Given records:
%%

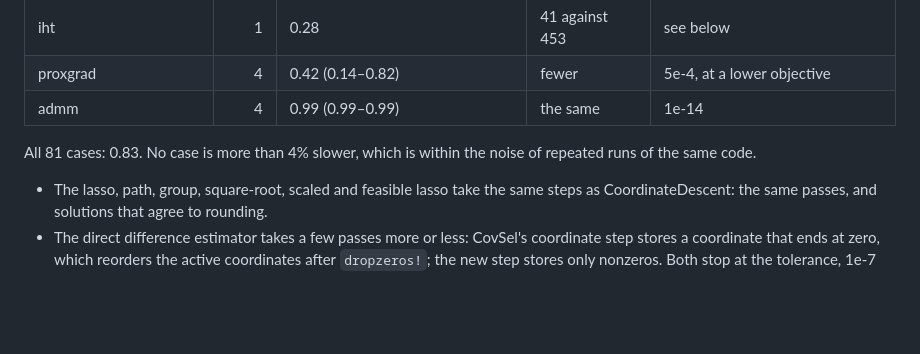
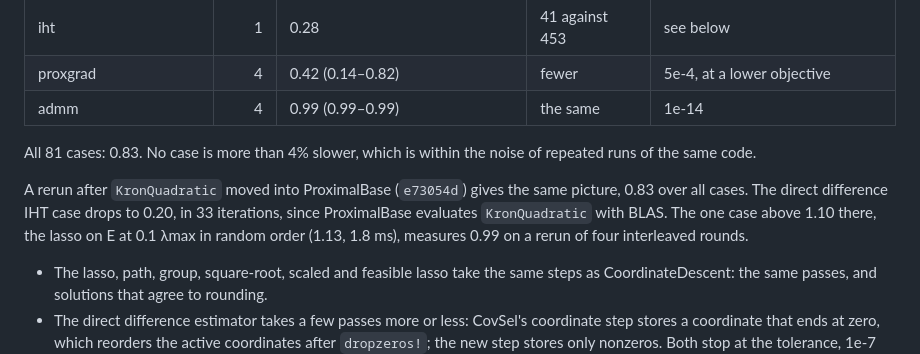
Before and after one commit to mlakolar/ProximalOPT.jl, a Markdown page: benchmark/engine/README.md, the part around the change. Drawn GitHub-style; blank space fills up the shorter version.

Commit message:
Benchmark rerun with KronQuadratic in ProximalBase
Co-Authored-By: Claude Opus 5.5 <noreply@anthropic.com>

```diff
--- a/benchmark/engine/README.md
+++ b/benchmark/engine/README.md
@@ -86,6 +86,12 @@ finished `proximalbase-0.5` branch, `247a352`). Ratios are new over old times.
 All 81 cases: 0.83. No case is more than 4% slower, which is within the noise of
 repeated runs of the same code.
 
+A rerun after `KronQuadratic` moved into ProximalBase (`e73054d`) gives the
+same picture, 0.83 over all cases. The direct difference IHT case drops to 0.20,
+in 33 iterations, since ProximalBase evaluates `KronQuadratic` with BLAS. The
+one case above 1.10 there, the lasso on E at 0.1 λmax in random order (1.13,
+1.8 ms), measures 0.99 on a rerun of four interleaved rounds.
+
 - The lasso, path, group, square-root, scaled and feasible lasso take the same
   steps as CoordinateDescent: the same passes, and solutions that agree to
   rounding.
```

%%

Required work:
Starting at the line that contains "Co-Authored-By: Claude Opus", write out every line through the last one in the data above, exactly as it stands.

Task output:
Co-Authored-By: Claude Opus 5.5 <noreply@anthropic.com>

```diff
--- a/benchmark/engine/README.md
+++ b/benchmark/engine/README.md
@@ -86,6 +86,12 @@ finished `proximalbase-0.5` branch, `247a352`). Ratios are new over old times.
 All 81 cases: 0.83. No case is more than 4% slower, which is within the noise of
 repeated runs of the same code.
 
+A rerun after `KronQuadratic` moved into ProximalBase (`e73054d`) gives the
+same picture, 0.83 over all cases. The direct difference IHT case drops to 0.20,
+in 33 iterations, since ProximalBase evaluates `KronQuadratic` with BLAS. The
+one case above 1.10 there, the lasso on E at 0.1 λmax in random order (1.13,
+1.8 ms), measures 0.99 on a rerun of four interleaved rounds.
+
 - The lasso, path, group, square-root, scaled and feasible lasso take the same
   steps as CoordinateDescent: the same passes, and solutions that agree to
   rounding.
```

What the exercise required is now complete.